(Itemized modification records)
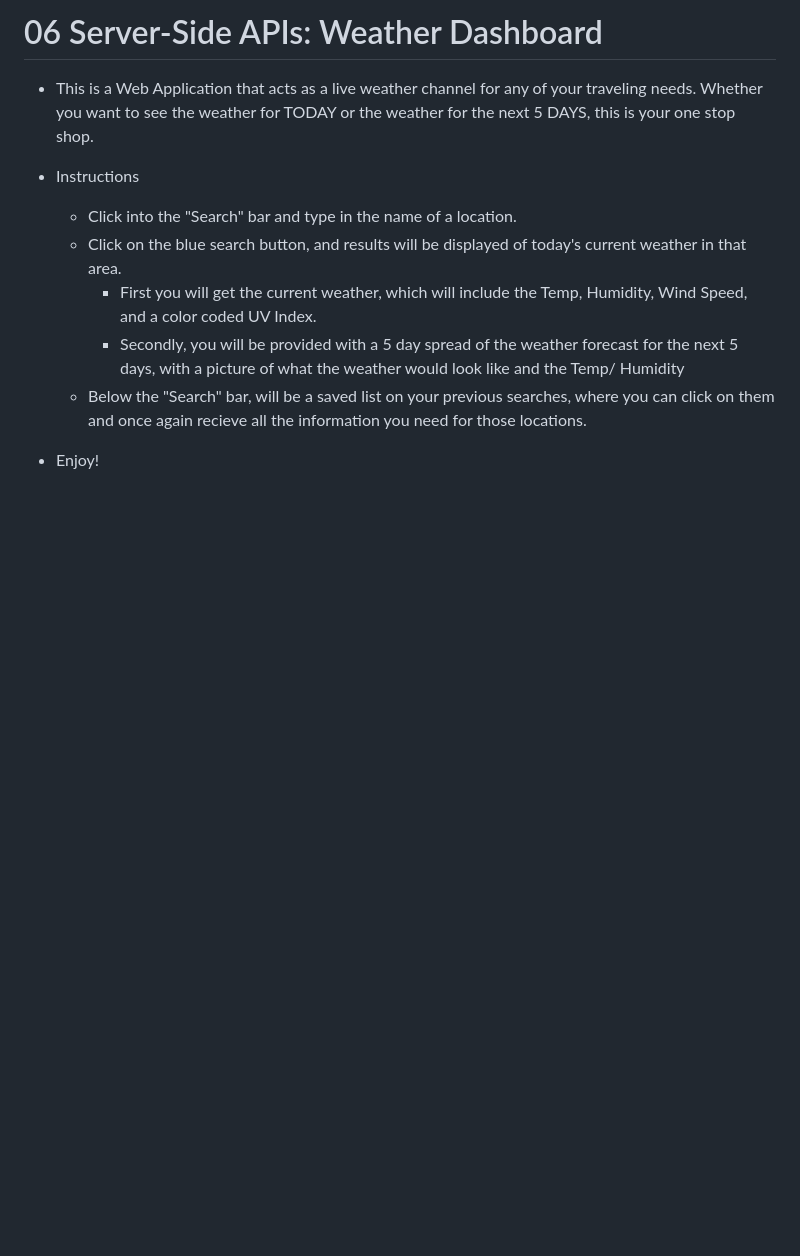
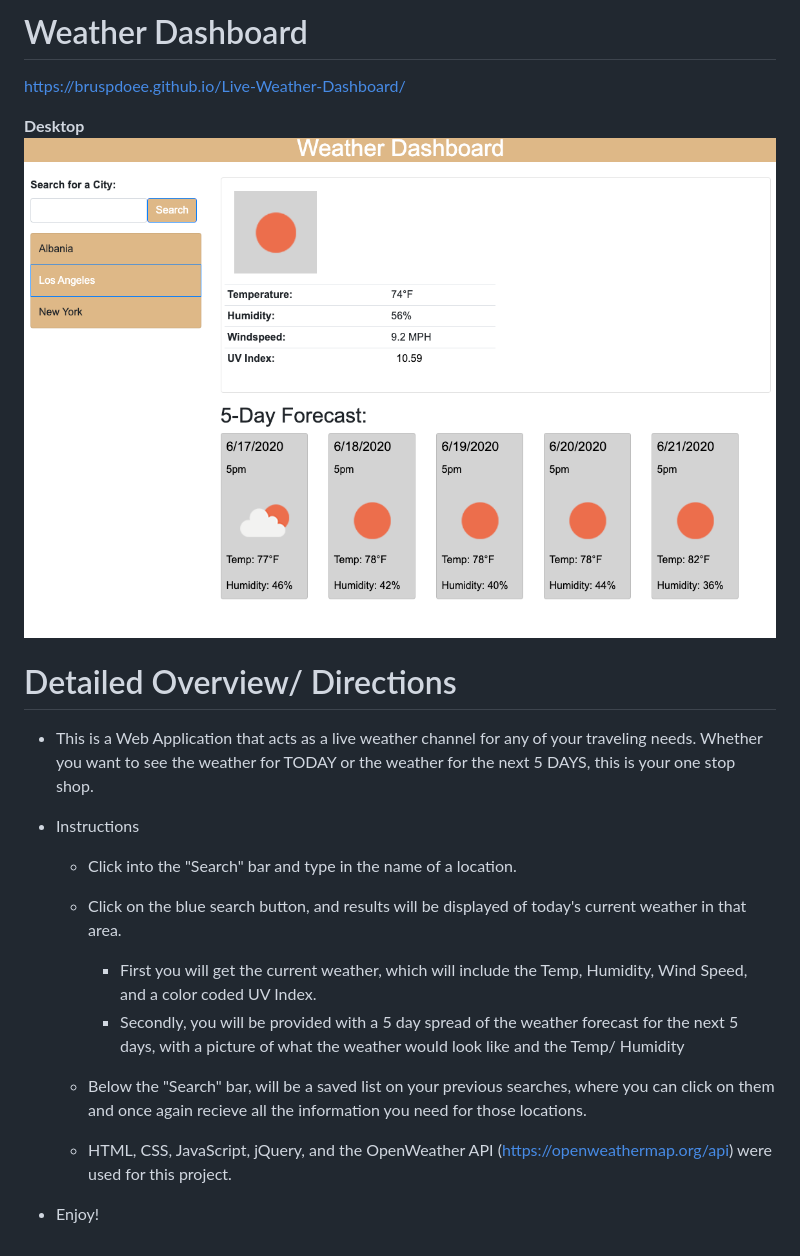
Before and after one commit to bruspdoee/Live-Weather-Dashboard, a Markdown page: README.md, the part around the change. GitHub-like rendering; pictures changed too: Assets/desktop.png (added); blank space fills up the shorter version.

```diff
--- a/README.md
+++ b/README.md
@@ -1,13 +1,23 @@
-# 06 Server-Side APIs: Weather Dashboard
+# Weather Dashboard
 
-* This is a Web Application that acts as a live weather channel for any of your traveling needs. Whether you want to see the weather for TODAY or the weather for the next 5 DAYS, this is your one stop shop.
+https://bruspdoee.github.io/Live-Weather-Dashboard/
 
-* Instructions
+<strong>Desktop</strong>
+<br>
+<img src="Assets/desktop.png">
 
-    * Click into the "Search" bar and type in the name of a location.
-    * Click on the blue search button, and results will be displayed of today's current weather in that area.
-        * First you will get the current weather, which will include the Temp, Humidity, Wind Speed, and a color coded UV Index.
-        * Secondly, you will be provided with a 5 day spread of the weather forecast for the next 5 days, with a picture of what the weather would look like and the Temp/ Humidity
-    * Below the "Search" bar, will be a saved list on your previous searches, where you can click on them and once again recieve all the information you need for those locations.
+# Detailed Overview/ Directions
 
-* Enjoy!
+- This is a Web Application that acts as a live weather channel for any of your traveling needs. Whether you want to see the weather for TODAY or the weather for the next 5 DAYS, this is your one stop shop.
+
+- Instructions
+
+  - Click into the "Search" bar and type in the name of a location.
+  - Click on the blue search button, and results will be displayed of today's current weather in that area.
+    - First you will get the current weather, which will include the Temp, Humidity, Wind Speed, and a color coded UV Index.
+    - Secondly, you will be provided with a 5 day spread of the weather forecast for the next 5 days, with a picture of what the weather would look like and the Temp/ Humidity
+  - Below the "Search" bar, will be a saved list on your previous searches, where you can click on them and once again recieve all the information you need for those locations.
+
+  - HTML, CSS, JavaScript, jQuery, and the OpenWeather API (https://openweathermap.org/api) were used for this project.
+
+- Enjoy!
```
Also changed, not shown: 3 other files.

Task item:
Copy out every line of the entries where the string "that" shows up.

Exercise response:
-* This is a Web Application that acts as a live weather channel for any of your traveling needs. Whether you want to see the weather for TODAY or the weather for the next 5 DAYS, this is your one stop shop.
-    * Click on the blue search button, and results will be displayed of today's current weather in that area.
+- This is a Web Application that acts as a live weather channel for any of your traveling needs. Whether you want to see the weather for TODAY or the weather for the next 5 DAYS, this is your one stop shop.
+  - Click on the blue search button, and results will be displayed of today's current weather in that area.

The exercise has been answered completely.